News & Events

Larsen B Ice Shelf disintegration of 2002: The conspiracy theory

Monday, September 22, 2014, 12:00PM - 1:00PM


Ted Scambos



ARC room 620

An iconic event in the response of polar ice sheets to climate change, the Larsen B Ice Shelf disintegration event of February-March, 2002 has long been attributed to climate warming, surface melting, and hydrofracture. But in looking closer, we can identify a number of collaborators in the geophysical cabal that led to the destruction.

Early Landsat and other images show that the shelf margins were relatively stable in the 1970s and early 1980s, and then began to evolve beginning in the mid to late 1980s. This coincides with a period of reduced sea ice cover (shorter sea ice duration) off the eastern ice shelf front. Moreover, increased westerly winds—the squeaky wheel, implicated in similar crimes throughout the continent—led to increasing frequency of Chinook wind events. These "snow eater" winds, in those spring or summer seasons where they are prevalent, are responsible for the melting events (and ablation) that led to a nearly solid ice cover on the Larsen B capable of supporting melt ponds upon its surface. With these ice-blue watery bullets fully loaded as January 2002 came to a close, it required the merest shudder to trigger a massive destruction. That shudder may have come from a gang of rogues, rogue waves, let into a neighborhood that they rarely visit by the absence of sea ice cover.
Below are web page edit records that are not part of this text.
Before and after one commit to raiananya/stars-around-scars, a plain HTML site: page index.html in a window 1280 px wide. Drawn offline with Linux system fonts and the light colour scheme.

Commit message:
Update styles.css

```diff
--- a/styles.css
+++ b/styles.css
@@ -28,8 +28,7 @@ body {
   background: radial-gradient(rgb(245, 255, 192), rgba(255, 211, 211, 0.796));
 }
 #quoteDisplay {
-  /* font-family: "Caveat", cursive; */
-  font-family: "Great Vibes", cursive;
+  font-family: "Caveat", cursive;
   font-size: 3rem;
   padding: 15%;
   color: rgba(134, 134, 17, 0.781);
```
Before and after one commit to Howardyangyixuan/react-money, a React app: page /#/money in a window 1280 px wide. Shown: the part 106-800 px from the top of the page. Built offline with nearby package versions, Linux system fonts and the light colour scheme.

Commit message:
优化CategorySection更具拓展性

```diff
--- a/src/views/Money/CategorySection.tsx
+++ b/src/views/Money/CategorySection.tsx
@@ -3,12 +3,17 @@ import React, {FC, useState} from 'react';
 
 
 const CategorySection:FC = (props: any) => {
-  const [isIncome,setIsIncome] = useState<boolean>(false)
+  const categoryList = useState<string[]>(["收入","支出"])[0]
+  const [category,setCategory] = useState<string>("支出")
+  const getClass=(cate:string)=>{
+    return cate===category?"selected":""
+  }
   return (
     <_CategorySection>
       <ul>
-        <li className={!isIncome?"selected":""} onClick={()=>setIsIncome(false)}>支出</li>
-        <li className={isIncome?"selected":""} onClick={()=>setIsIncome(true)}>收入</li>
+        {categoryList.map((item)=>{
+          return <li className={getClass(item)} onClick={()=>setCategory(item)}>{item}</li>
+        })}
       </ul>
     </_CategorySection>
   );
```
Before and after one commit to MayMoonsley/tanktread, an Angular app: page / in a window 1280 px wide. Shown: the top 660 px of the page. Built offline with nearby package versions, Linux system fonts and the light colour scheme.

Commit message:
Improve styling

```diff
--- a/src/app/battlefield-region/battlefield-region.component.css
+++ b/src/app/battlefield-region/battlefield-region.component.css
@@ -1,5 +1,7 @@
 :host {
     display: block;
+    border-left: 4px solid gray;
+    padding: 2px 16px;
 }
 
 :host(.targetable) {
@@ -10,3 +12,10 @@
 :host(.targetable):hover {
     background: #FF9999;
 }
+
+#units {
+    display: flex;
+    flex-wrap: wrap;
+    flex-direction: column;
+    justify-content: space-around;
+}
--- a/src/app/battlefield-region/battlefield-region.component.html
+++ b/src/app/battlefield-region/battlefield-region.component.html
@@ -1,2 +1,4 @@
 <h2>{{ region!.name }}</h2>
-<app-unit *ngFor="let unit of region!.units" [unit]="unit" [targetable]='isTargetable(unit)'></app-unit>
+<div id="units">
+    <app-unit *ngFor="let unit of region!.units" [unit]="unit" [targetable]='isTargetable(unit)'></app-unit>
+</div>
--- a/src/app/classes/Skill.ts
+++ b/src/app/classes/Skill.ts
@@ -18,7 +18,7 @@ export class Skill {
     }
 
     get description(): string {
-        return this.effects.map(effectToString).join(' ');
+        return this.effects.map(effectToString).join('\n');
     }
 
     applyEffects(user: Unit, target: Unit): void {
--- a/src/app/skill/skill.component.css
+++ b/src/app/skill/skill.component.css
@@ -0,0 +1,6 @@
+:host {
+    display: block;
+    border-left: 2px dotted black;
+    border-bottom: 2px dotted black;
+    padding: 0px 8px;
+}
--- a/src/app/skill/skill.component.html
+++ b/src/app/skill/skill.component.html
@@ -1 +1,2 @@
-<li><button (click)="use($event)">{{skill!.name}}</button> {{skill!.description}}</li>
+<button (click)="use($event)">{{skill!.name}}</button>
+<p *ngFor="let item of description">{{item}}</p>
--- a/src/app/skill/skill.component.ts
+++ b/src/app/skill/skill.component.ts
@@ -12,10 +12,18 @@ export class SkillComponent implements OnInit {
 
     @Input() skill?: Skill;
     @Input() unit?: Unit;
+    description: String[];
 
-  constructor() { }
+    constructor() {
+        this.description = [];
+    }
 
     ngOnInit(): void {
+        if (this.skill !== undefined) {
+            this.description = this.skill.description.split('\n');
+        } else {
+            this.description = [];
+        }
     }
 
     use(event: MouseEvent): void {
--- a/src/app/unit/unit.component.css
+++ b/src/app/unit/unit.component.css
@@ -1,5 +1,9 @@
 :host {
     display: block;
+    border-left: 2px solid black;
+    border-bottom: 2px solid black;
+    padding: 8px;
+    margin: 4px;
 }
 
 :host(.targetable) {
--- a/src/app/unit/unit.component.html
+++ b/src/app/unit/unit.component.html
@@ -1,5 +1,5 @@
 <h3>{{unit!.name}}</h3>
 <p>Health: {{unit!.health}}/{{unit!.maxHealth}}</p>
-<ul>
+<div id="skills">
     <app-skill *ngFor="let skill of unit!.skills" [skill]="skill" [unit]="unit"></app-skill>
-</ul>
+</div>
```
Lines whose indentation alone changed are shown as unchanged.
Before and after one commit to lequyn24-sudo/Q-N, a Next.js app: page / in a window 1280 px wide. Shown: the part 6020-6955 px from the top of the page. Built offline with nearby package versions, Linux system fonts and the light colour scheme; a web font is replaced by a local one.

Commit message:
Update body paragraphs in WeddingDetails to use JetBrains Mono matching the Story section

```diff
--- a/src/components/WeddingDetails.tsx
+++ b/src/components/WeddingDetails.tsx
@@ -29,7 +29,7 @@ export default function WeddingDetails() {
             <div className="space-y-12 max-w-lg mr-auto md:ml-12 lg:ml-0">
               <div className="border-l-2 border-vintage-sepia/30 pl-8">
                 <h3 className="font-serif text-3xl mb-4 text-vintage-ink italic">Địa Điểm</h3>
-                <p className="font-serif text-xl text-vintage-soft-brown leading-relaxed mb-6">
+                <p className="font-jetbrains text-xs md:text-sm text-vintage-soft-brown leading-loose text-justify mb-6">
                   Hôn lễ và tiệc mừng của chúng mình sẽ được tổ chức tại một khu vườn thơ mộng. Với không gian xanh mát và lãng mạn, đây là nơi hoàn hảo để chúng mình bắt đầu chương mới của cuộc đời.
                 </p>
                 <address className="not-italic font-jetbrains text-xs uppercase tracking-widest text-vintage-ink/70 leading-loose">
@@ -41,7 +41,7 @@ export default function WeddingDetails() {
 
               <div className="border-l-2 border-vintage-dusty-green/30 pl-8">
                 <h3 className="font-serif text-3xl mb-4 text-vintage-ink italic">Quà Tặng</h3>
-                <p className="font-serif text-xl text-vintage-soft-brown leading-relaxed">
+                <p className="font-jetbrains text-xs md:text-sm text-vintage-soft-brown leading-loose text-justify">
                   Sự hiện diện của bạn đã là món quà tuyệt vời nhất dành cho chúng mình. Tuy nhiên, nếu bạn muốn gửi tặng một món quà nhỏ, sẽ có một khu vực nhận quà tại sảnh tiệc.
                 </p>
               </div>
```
In the ensuing years, the glacier cohorts of the former Larsen B continued to attempt to fill the hole left behind by this tragic and complex conspiracy.


Free and open to the public.